Responding to the EDTF recommendations
A review of 2012 year end reporting
Enhanced risk disclosures are an important opportunity for banks to communicate better with their stakeholders. The EDTF Report ‘Enhancing the Risk Disclosure of Banks’ was published in October 2012 and represents a collaborative effort by banks and key stakeholders.
The EDTF Report included 32 recommendations for enhancing banks’ risk disclosures and our review focuses on the implementation of these recommendations, for banks that were members of the EDTF Working Group, highlighting examples of good practice for others to consider in their 2013 planning.
Given the EDTF Report was published in late 2012, it is encouraging that the banks reviewed have considered and adopted some of the recommendations in their 2012 reporting and acknowledge that there will be further enhancements to disclosures in subsequent reporting periods.
Please note: This review includes a number of examples taken from the year end reports of the banks reviewed and is therefore 21.5MB in size.
The main areas which the banks reviewed have more consistently adopted the recommendations are:
- information on regulatory capital including risk weighted asset (RWA) information at the consolidated level and the inclusion of a reconciliation between accounting and regulatory capital;
- combined annual reports and pillar 3 reports or publication of both reports simultaneously;
- details of principal risks and uncertainties;
- risk governance structures;
- credit risk disclosure for specific portfolios or exposure types; and
- the application more generally of the qualitative recommendations.
Areas that we expect to see further developments in disclosures are:
- the more widespread inclusion of liquidity and funding measures such as the Net Stable Funding Ration (NSFR) and the Liquidity Coverage Ratio (LCR). This might be driven by investor and market demands but is clearly a sensitive disclosure issue for some banks;
- the inclusion of overall risk appetite metrics and how banks have performed against these;
- quantitative information in respect of market risk, particularly around sensitivity information and back testing details and exceptions
- stress testing information across many areas including market risk, funding and liquidity
- more consistency in the inclusion of disclosures on asset encumbrance including quantitative detail; and

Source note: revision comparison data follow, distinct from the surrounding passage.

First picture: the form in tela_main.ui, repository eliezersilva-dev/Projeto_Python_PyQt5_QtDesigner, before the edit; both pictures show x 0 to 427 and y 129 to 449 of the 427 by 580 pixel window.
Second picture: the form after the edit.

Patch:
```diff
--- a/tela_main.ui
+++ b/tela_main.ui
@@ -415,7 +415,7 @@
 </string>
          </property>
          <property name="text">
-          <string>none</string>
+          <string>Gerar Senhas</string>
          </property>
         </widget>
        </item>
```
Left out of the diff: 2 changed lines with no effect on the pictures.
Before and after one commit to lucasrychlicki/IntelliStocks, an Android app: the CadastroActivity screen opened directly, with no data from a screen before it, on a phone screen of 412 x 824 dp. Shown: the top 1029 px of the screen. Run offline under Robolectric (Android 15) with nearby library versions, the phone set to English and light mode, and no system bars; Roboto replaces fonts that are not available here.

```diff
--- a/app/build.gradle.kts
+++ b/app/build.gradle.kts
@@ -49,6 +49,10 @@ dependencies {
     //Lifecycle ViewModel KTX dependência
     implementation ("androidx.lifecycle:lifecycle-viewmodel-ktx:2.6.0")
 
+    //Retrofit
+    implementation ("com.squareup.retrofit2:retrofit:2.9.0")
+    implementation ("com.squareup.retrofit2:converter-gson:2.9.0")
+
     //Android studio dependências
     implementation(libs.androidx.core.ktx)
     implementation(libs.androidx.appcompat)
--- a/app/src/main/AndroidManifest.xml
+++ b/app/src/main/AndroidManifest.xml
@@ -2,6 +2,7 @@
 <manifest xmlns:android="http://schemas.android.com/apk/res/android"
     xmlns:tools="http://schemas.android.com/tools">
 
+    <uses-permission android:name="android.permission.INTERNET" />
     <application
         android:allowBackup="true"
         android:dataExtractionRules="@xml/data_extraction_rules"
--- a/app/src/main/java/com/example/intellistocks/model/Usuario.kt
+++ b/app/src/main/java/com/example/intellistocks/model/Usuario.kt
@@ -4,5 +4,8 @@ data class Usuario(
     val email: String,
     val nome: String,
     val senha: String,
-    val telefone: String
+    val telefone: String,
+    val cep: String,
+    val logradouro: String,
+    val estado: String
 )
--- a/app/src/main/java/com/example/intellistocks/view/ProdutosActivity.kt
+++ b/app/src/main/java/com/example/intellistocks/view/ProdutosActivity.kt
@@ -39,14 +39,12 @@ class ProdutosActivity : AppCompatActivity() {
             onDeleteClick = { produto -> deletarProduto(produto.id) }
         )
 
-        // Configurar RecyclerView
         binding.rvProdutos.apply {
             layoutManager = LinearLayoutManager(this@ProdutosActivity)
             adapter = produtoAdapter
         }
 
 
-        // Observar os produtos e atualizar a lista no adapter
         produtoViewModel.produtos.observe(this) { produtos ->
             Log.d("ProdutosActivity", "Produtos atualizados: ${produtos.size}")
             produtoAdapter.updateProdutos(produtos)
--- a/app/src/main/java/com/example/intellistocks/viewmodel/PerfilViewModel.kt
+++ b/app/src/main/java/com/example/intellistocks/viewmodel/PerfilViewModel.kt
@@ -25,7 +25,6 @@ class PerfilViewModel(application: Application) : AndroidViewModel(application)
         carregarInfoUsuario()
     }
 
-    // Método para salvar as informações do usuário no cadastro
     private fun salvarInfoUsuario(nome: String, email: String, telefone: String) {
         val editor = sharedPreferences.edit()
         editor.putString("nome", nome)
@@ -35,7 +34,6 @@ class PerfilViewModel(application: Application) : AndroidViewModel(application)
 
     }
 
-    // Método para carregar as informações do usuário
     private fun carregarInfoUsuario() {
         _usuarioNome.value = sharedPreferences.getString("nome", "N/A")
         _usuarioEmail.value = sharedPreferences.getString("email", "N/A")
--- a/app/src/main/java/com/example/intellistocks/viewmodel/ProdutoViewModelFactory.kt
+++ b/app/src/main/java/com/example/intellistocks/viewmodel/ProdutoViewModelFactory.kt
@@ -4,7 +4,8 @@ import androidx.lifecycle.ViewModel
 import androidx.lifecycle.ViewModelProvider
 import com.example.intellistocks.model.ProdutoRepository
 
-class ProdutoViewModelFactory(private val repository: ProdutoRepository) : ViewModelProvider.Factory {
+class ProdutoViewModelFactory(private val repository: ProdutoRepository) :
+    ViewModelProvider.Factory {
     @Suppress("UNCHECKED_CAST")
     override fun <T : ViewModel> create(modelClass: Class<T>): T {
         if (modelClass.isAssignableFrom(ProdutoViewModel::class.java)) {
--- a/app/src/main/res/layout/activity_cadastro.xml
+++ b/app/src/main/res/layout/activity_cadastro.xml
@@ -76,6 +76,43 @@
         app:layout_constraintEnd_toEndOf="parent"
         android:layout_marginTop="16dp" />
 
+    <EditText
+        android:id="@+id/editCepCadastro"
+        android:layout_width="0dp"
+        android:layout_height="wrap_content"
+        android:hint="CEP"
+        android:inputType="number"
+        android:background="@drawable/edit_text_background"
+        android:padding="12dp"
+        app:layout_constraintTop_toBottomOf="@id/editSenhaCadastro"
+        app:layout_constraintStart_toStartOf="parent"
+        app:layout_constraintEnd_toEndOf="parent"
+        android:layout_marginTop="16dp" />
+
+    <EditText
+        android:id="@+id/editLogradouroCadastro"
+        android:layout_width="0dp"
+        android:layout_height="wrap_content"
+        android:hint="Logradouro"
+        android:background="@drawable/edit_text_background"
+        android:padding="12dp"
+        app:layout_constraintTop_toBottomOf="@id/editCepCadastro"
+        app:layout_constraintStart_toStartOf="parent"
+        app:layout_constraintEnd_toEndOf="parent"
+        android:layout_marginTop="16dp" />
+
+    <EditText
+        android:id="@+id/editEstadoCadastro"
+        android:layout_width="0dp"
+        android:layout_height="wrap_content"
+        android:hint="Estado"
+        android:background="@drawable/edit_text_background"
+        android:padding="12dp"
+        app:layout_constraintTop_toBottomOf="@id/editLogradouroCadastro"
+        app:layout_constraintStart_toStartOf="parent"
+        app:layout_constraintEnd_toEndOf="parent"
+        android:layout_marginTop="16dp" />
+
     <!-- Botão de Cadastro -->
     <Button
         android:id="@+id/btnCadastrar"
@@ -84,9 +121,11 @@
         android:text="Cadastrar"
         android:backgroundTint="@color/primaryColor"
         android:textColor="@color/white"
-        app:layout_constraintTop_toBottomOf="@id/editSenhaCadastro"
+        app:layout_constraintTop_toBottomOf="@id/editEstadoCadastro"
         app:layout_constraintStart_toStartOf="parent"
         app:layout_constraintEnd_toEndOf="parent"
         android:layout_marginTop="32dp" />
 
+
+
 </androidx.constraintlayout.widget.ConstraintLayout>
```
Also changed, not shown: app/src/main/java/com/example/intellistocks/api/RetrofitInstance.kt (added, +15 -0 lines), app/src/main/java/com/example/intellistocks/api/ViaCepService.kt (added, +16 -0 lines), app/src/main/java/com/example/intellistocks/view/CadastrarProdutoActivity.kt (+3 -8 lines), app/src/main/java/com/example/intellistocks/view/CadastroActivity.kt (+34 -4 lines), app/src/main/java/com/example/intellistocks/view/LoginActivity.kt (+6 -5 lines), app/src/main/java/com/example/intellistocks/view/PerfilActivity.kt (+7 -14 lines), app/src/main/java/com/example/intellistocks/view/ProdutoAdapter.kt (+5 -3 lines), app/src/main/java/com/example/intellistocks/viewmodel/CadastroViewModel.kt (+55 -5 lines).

- generally through consolidating information, currently in various sections of the annual report, and to reduce the volume of disclosures that are not material, to help improve clarity and reduce clutter.